Primary segmentation provides the basic framework for how you will communicate with a prospect. Data can be acquired through a simple online form. Brevity is key. The shorter the form, the more likely an adult prospect will take the time to fill it out. At this stage, your communications should provide relevant information quickly and conveniently.

Tier 2: Secondary Segmentation—Encourage and sustain (Who)
Secondary segmentation drills down to demographic information, and can be collected through supplemental forms in print or online. Information like age, gender, employment status or earnings, and family details will help you gain a deeper understanding of your applicant pool.

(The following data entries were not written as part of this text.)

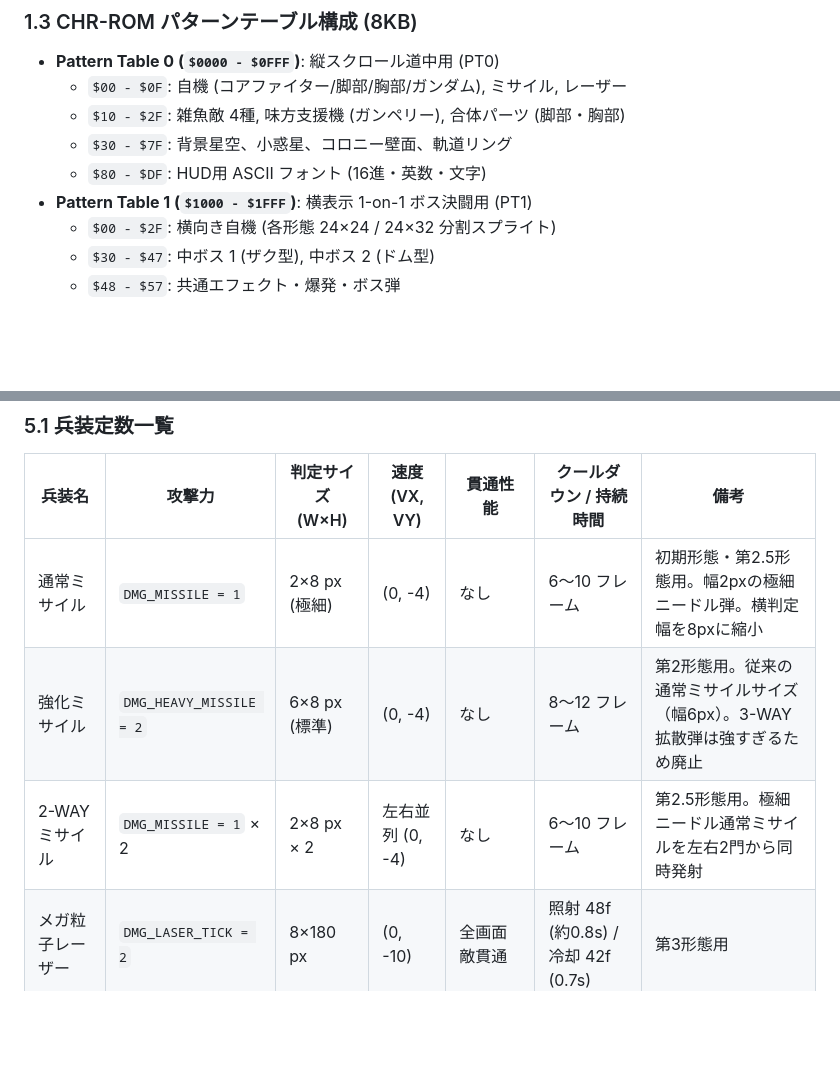
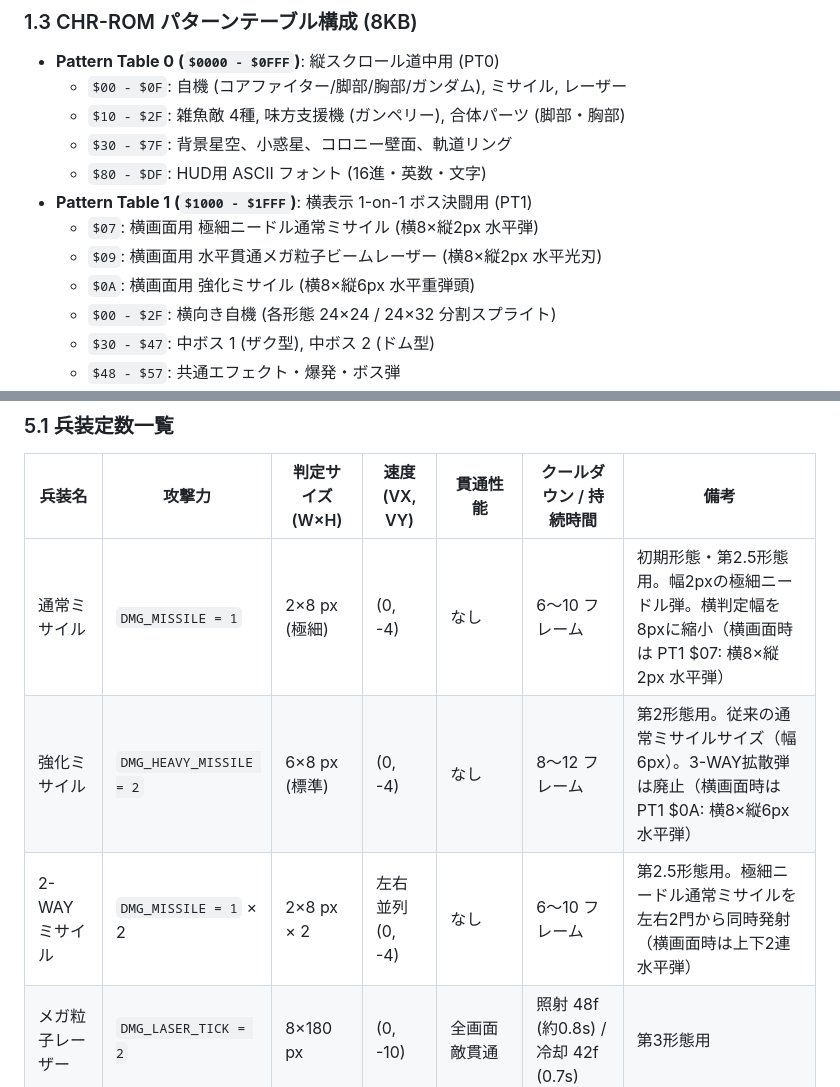
Before and after one commit to Mitsutaka-Kusakabe/nes-shooting, a Markdown page: docs/SPEC.md, 2 parts joined by grey strips. GitHub-like rendering; blank space fills up the shorter version.

Commit message:
docs(spec): 横画面ミサイル（PT1水平通常弾・水平強化弾）の仕様とメモリマップをSPEC.mdに追記

```diff
--- a/docs/SPEC.md
+++ b/docs/SPEC.md
@@ -42,6 +42,9 @@
   - `$30 - $7F`: 背景星空、小惑星、コロニー壁面、軌道リング
   - `$80 - $DF`: HUD用 ASCII フォント (16進・英数・文字)
 - **Pattern Table 1 (`$1000 - $1FFF`)**: 横表示 1-on-1 ボス決闘用 (PT1)
+  - `$07`: 横画面用 極細ニードル通常ミサイル (横8×縦2px 水平弾)
+  - `$09`: 横画面用 水平貫通メガ粒子ビームレーザー (横8×縦2px 水平光刃)
+  - `$0A`: 横画面用 強化ミサイル (横8×縦6px 水平重弾頭)
   - `$00 - $2F`: 横向き自機 (各形態 24×24 / 24×32 分割スプライト)
   - `$30 - $47`: 中ボス 1 (ザク型), 中ボス 2 (ドム型)
   - `$48 - $57`: 共通エフェクト・爆発・ボス弾
@@ -191,9 +194,9 @@ stateDiagram-v2
 ### 5.1 兵装定数一覧
 | 兵装名 | 攻撃力 | 判定サイズ (W×H) | 速度 (VX, VY) | 貫通性能 | クールダウン / 持続時間 | 備考 |
 |---|---|---|---|---|---|---|
-| 通常ミサイル | `DMG_MISSILE = 1` | 2×8 px (極細) | (0, -4) | なし | 6〜10 フレーム | 初期形態・第2.5形態用。幅2pxの極細ニードル弾。横判定幅を8pxに縮小 |
-| 強化ミサイル | `DMG_HEAVY_MISSILE = 2` | 6×8 px (標準) | (0, -4) | なし | 8〜12 フレーム | 第2形態用。従来の通常ミサイルサイズ（幅6px）。3-WAY拡散弾は強すぎるため廃止 |
-| 2-WAY ミサイル | `DMG_MISSILE = 1` × 2 | 2×8 px × 2 | 左右並列 (0, -4) | なし | 6〜10 フレーム | 第2.5形態用。極細ニードル通常ミサイルを左右2門から同時発射 |
+| 通常ミサイル | `DMG_MISSILE = 1` | 2×8 px (極細) | (0, -4) | なし | 6〜10 フレーム | 初期形態・第2.5形態用。幅2pxの極細ニードル弾。横判定幅を8pxに縮小（横画面時は PT1 $07: 横8×縦2px 水平弾） |
+| 強化ミサイル | `DMG_HEAVY_MISSILE = 2` | 6×8 px (標準) | (0, -4) | なし | 8〜12 フレーム | 第2形態用。従来の通常ミサイルサイズ（幅6px）。3-WAY拡散弾は廃止（横画面時は PT1 $0A: 横8×縦6px 水平弾） |
+| 2-WAY ミサイル | `DMG_MISSILE = 1` × 2 | 2×8 px × 2 | 左右並列 (0, -4) | なし | 6〜10 フレーム | 第2.5形態用。極細ニードル通常ミサイルを左右2門から同時発射（横画面時は上下2連水平弾） |
 | メガ粒子レーザー | `DMG_LASER_TICK = 2` | 8×180 px | (0, -10) | 全画面敵貫通 | 照射 48f (約0.8s) / 冷却 42f (0.7s) | 第3形態用 |
 | プラズマ衝撃波 (B) | `DMG_PLASMA = 5` | 半径 76px (全周囲) | 即時全域判定 | 敵弾100%消去 | 充填 120f (2.0s) / 演出 24f | 全形態共通（緊急回避） |
 | 近接ビームサーベル | `DMG_SABER = 8` | 46×44 px | 手元から前方展開 | 敵弾消滅＋大ダメージ | 3コマ 9f / 冷却 12f | 第3形態・横ボス戦白兵用 |
```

At this stage, your communications can—and indeed should—include information about how this particular student cohort can thrive at your institution.

Tier 3: Tertiary Segmentation—Get real (Why)
Tertiary segmentation should rely on data about motivations, expectations, and anxieties. It’s some of the most difficult data to quantify through surveys or forms since each individual’s motivations are unique. Still, collecting information on whether a student is learning for self-enrichment, to increase salary, to enter a new field, or for another reason will provide admissions reps with keen insight during 1-to-1 communications. Tertiary segmentation is as granular as most schools would ever need to get in order to script highly relevant enrollment outreach for a student.

Having a bank of this information will be enormously valuable year-over-year to identify strengths and weaknesses in how you are attracting adult students.

 

Segmentation in Use

With your key segments identified, designing an outreach plan that reflects the in-depth information you’ve collected is a matter of planning. Combining outreach by segments will help ensure each prospective student is consistently being targeted with relevant information. Automated campaigns work well for quantitative communications (information about program, entry year, format, anticipated entry date). For qualitative communications, a personal connection works best—with a current student, faculty, alumni, or financial aid planner. This can be beneficial when addressing barriers to enrollment, like career or family commitments or location considerations. Adult students want to see that people like themselves have accomplished what they want to accomplish. By using data gathered for segmentation, an institution can share those stories.

One of the greatest benefits of clear segmentation is its analytics potential. By having such a range of information to examine, you can better assess who is responding to your general marketing outreach and who is engaged by more personalized marketing. Rather than just relying on large categories (like age group) that ignore nuance within the category (like motivation), you can get a clear and more nuanced idea of what is succeeding and what could be improved.

By gathering useful segmentation data, it’s possible to open a meaningful conversation between admissions and those qualified applicants intending on pursuing this course of continued higher education. With some premeditated data acquisition strategies and a messaging plan that uses that data, a personalized marketing plan for every individual in your prospect pool, regardless of how disparate that pool may be, is within your reach.